**ACTIVITY**
Please reproduce the entries below exactly, omitting any images they contain.

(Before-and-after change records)
-*-*-

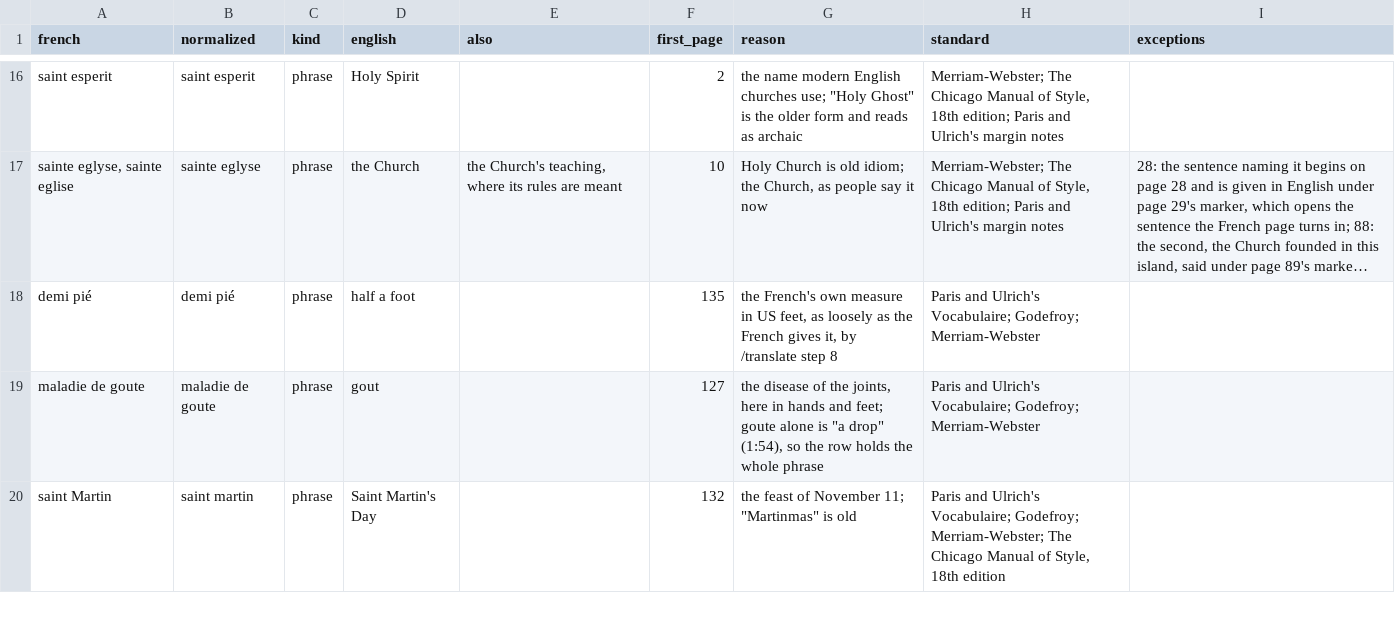
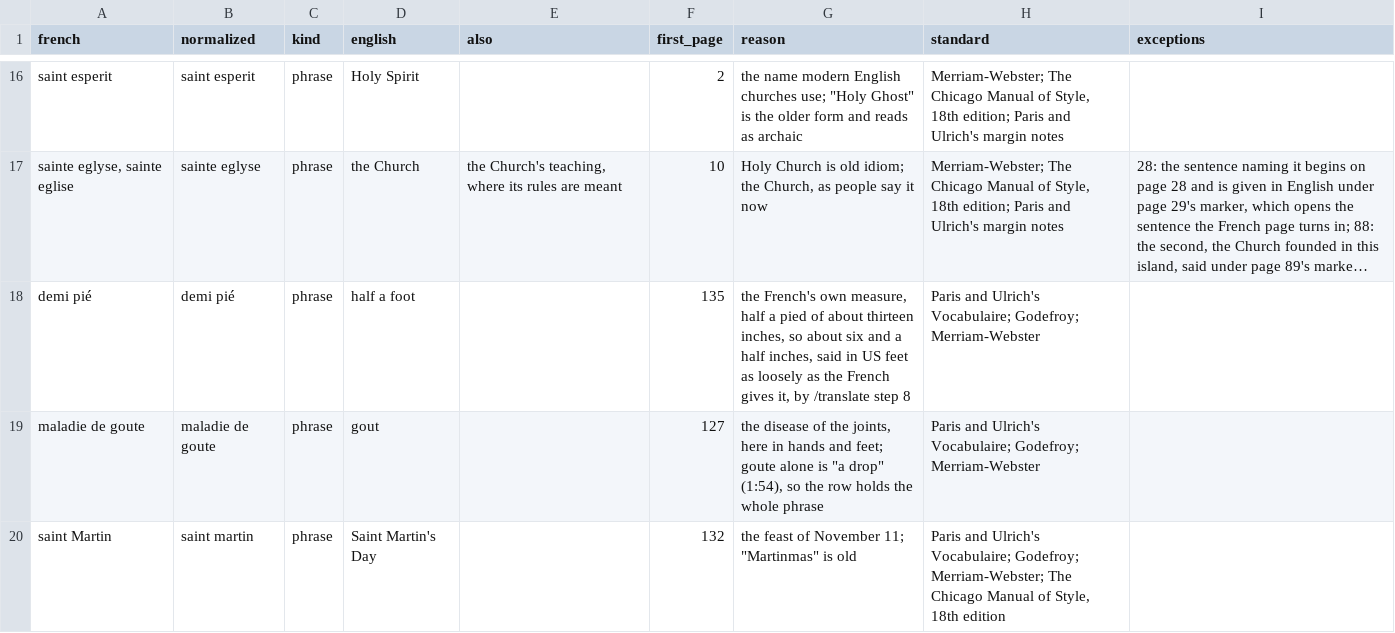
Before and after one commit to ryanallen/leaftext, a TSV file: docs/08-examples/merlin/merlin-manifest-phrases.tsv, drawn as a sheet; only a part is shown, gaps mark what is left out; long unchanged cells end in …; the diff names each change by its address in the sheet, - before the commit and + after, or states it on an @@ line.

```diff
--- a/docs/08-examples/merlin/merlin-manifest-phrases.tsv
+++ b/docs/08-examples/merlin/merlin-manifest-phrases.tsv
-G18 (reason): …French's own measure in US feet, as loosely…
+G18 (reason): …French's own measure, half a pied of about thirteen inches, so about six and a half inches, said in US feet as loosely…
```
Also changed, not shown: docs/08-examples/merlin/locales/en-GB-changes.tsv, docs/08-examples/merlin/word-order.tsv, 11 other files.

-*-*-

**SOLUTION TO THIS TASK**
Before and after one commit to ryanallen/leaftext, a TSV file: docs/08-examples/merlin/merlin-manifest-phrases.tsv, drawn as a sheet; only a part is shown, gaps mark what is left out; long unchanged cells end in …; the diff names each change by its address in the sheet, - before the commit and + after, or states it on an @@ line.

```diff
--- a/docs/08-examples/merlin/merlin-manifest-phrases.tsv
+++ b/docs/08-examples/merlin/merlin-manifest-phrases.tsv
-G18 (reason): …French's own measure in US feet, as loosely…
+G18 (reason): …French's own measure, half a pied of about thirteen inches, so about six and a half inches, said in US feet as loosely…
```
Also changed, not shown: docs/08-examples/merlin/locales/en-GB-changes.tsv, docs/08-examples/merlin/word-order.tsv, 11 other files.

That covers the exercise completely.